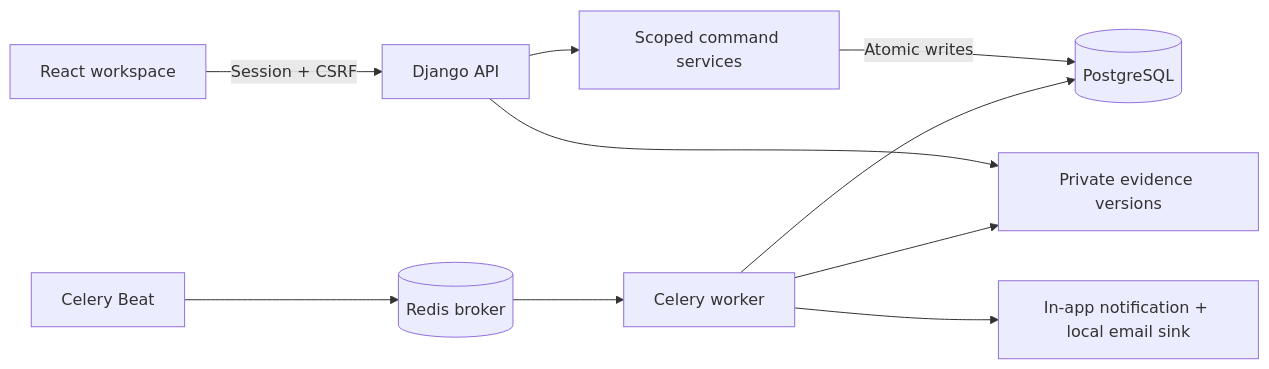
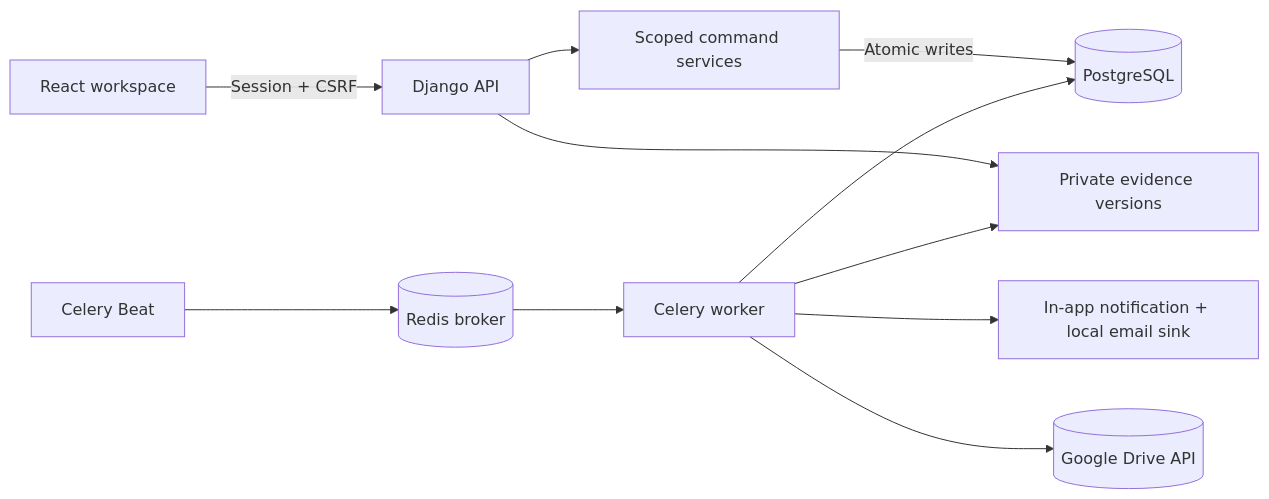
Before and after one commit to Shazeen899/Anumati: the diagram in docs/ARCHITECTURE.md, drawn with Mermaid. The commit also changed other lines of this file and 16 other files, not shown here.

````diff
--- a/docs/ARCHITECTURE.md
+++ b/docs/ARCHITECTURE.md
@@ -3,12 +3,13 @@
 ```mermaid
 flowchart LR
   React[React workspace] -->|Session + CSRF| Django[Django API]
   Django --> Commands[Scoped command services]
   Commands -->|Atomic writes| PG[(PostgreSQL)]
   Django --> Files[Private evidence versions]
   Beat[Celery Beat] --> Redis[(Redis broker)]
   Redis --> Worker[Celery worker]
   Worker --> PG
   Worker --> Files
   Worker --> Delivery[In-app notification + local email sink]
+  Worker --> Drive[(Google Drive API)]
 ```
````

## What you are asked to do
For each entry, copy the text exactly and leave out any image it carries.

## Solution to the problem
Before and after one commit to Shazeen899/Anumati: the diagram in docs/ARCHITECTURE.md, drawn with Mermaid. The commit also changed other lines of this file and 16 other files, not shown here.

````diff
--- a/docs/ARCHITECTURE.md
+++ b/docs/ARCHITECTURE.md
@@ -3,12 +3,13 @@
 ```mermaid
 flowchart LR
   React[React workspace] -->|Session + CSRF| Django[Django API]
   Django --> Commands[Scoped command services]
   Commands -->|Atomic writes| PG[(PostgreSQL)]
   Django --> Files[Private evidence versions]
   Beat[Celery Beat] --> Redis[(Redis broker)]
   Redis --> Worker[Celery worker]
   Worker --> PG
   Worker --> Files
   Worker --> Delivery[In-app notification + local email sink]
+  Worker --> Drive[(Google Drive API)]
 ```
````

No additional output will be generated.